-- INFORMATION follows --

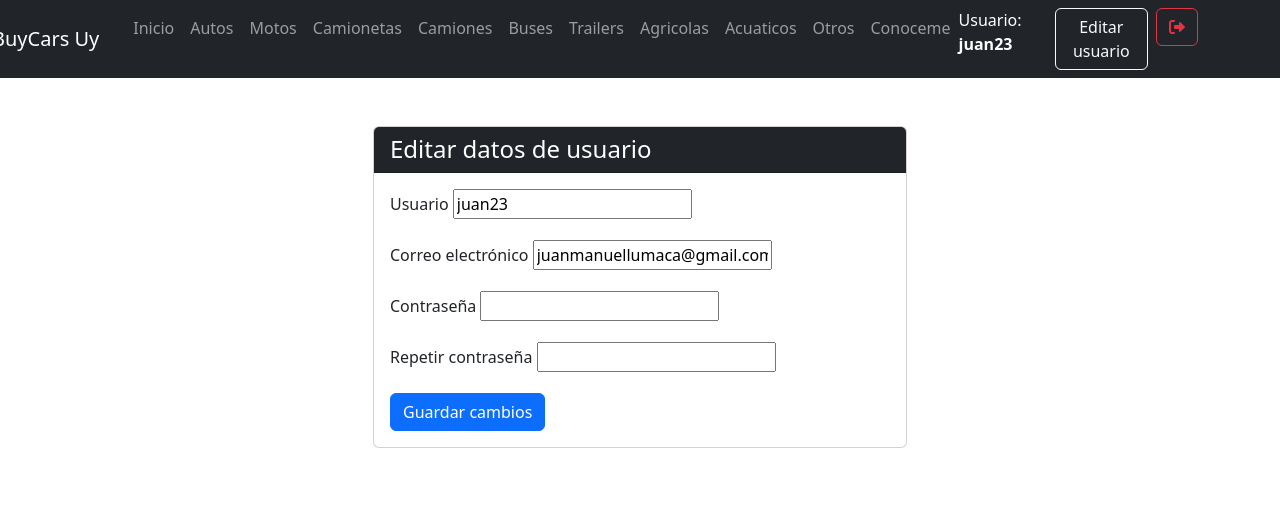
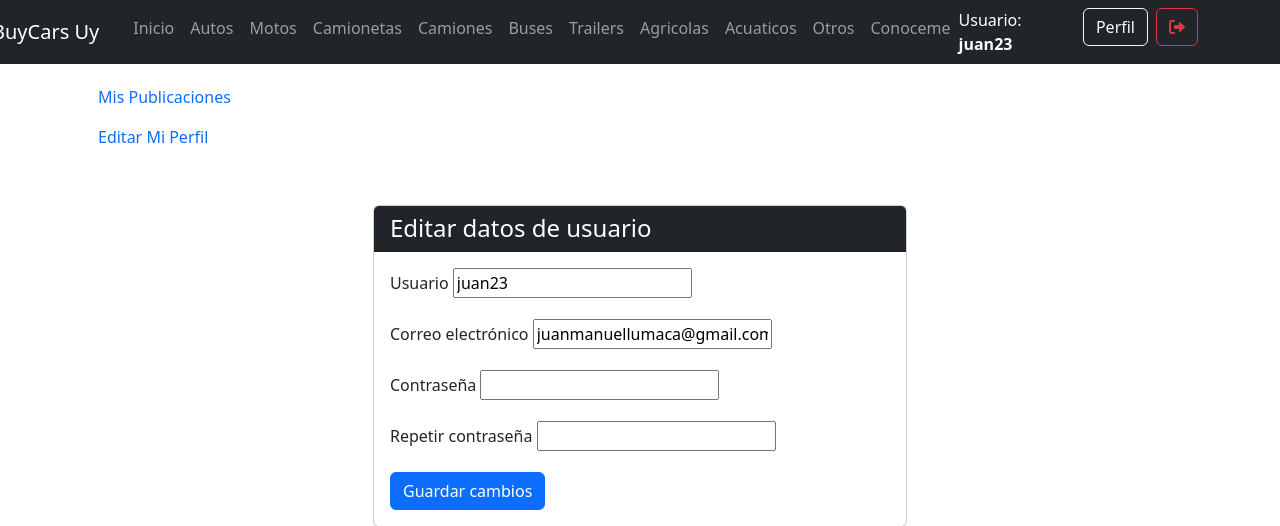
Before and after one commit to jlumaca/ProyectoFinalLumaca, a Django app: page /App/editar-user/ in a window 1280 px wide. Shown: the top 526 px of the page. Run offline with Django 5.2, Linux system fonts and the light colour scheme; a user stored in the database is signed in; some libraries are stand-ins or nearby versions.

Commit message:
cambios en perfil de usuario, se agrega mis publicaciones

```diff
--- a/App/templates/padre.html
+++ b/App/templates/padre.html
@@ -42,7 +42,7 @@
                                     <p class="text-white m-0">Usuario: <strong>{{ request.user.username }}</strong></p>
                                 </li>
                                 <li class="nav-item">
-                                    <a class="btn btn-outline-light ms-2" href="{% url 'Editar' %}">Editar usuario</a>
+                                    <a class="btn btn-outline-light ms-2" href="{% url 'Perfil' %}">Perfil</a>
                                 </li>
                                 <li class="nav-item">
                                     <form method="post" action="{% url 'Logout' %}" class="d-inline">
--- a/App/templates/sesiones/editar_usuario.html
+++ b/App/templates/sesiones/editar_usuario.html
@@ -1,9 +1,9 @@
-{% extends "padre.html" %}
+{% extends "sesiones/perfil.html" %}
 {% load static %}
 
-{% block contenidoCambiable %}
+{% block contenidoPerfil %}
 
-<div class="container mt-5">
+
     <div class="row justify-content-center">
         <div class="col-md-6">
             <div class="card">
@@ -35,7 +35,7 @@
             </div>
         </div>
     </div>
-</div>
+
 
 {% if error_message %}
 <div class="container mt-3">
@@ -52,4 +52,4 @@
 </div>
 {% endif %}
 
-{% endblock contenidoCambiable %}
+{% endblock contenidoPerfil %}
--- /dev/null
+++ b/App/templates/sesiones/perfil.html
@@ -0,0 +1,19 @@
+{% extends "padre.html" %}
+{% load static %}
+
+{% block contenidoCambiable %}
+
+<nav class="nav flex-column">
+    <a class="nav-link" href="{% url 'MisPublicaciones' %}">Mis Publicaciones</a>
+    <a class="nav-link" href="{% url 'Editar' %}">Editar Mi Perfil</a>
+</nav>
+
+<div class="container mt-5">
+
+    {% block contenidoPerfil %}
+
+    {% endblock %}
+</div>
+
+
+{% endblock contenidoCambiable %}
--- a/App/urls.py
+++ b/App/urls.py
@@ -12,6 +12,9 @@ urlpatterns = [
     path('logout/', LogoutView.as_view(template_name="sesiones/logout.html"),name="Logout"),
     path('registro-user/', views.register,name="Registro"),
     path('editar-user/', views.editUser,name="Editar"),
+    path('perfil/', views.perfil,name="Perfil"),
+    path('mis-publicaciones/', views.mis_publicaciones,name="MisPublicaciones"),
+
     #path('editar-userpass/', views.editUserPass,name="EditarPass"),
 
     path('about/', views.about,name="About"),
--- a/App/views.py
+++ b/App/views.py
@@ -202,6 +202,17 @@ def register(req):
 
   return render(req,"sesiones/registrarme.html" ,  {"form":form})
 
+def perfil(req):
+  return render(req,"sesiones/perfil.html" ,  {})
+
+
+def mis_publicaciones(req):
+  vehiculos = Vehiculo.objects.filter(vendedor=req.user.id)
+  return render(req,"sesiones/mis_publicaciones.html",{"vehiculos":vehiculos})
+
+
+
+
 @login_required
 def editUser(req):
 
```
Also changed, not shown: App/templates/sesiones/mis_publicaciones.html (added, +41 -0 lines).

-- INFORMATION concluded --

- _TASK PROMPT_
Lines from the entries that contain the string "views" must be found and copied.

- _OUTPUT OF THE TASK_
     path('registro-user/', views.register,name="Registro"),
     path('editar-user/', views.editUser,name="Editar"),
+    path('perfil/', views.perfil,name="Perfil"),
+    path('mis-publicaciones/', views.mis_publicaciones,name="MisPublicaciones"),
     #path('editar-userpass/', views.editUserPass,name="EditarPass"),
     path('about/', views.about,name="About"),
--- a/App/views.py
+++ b/App/views.py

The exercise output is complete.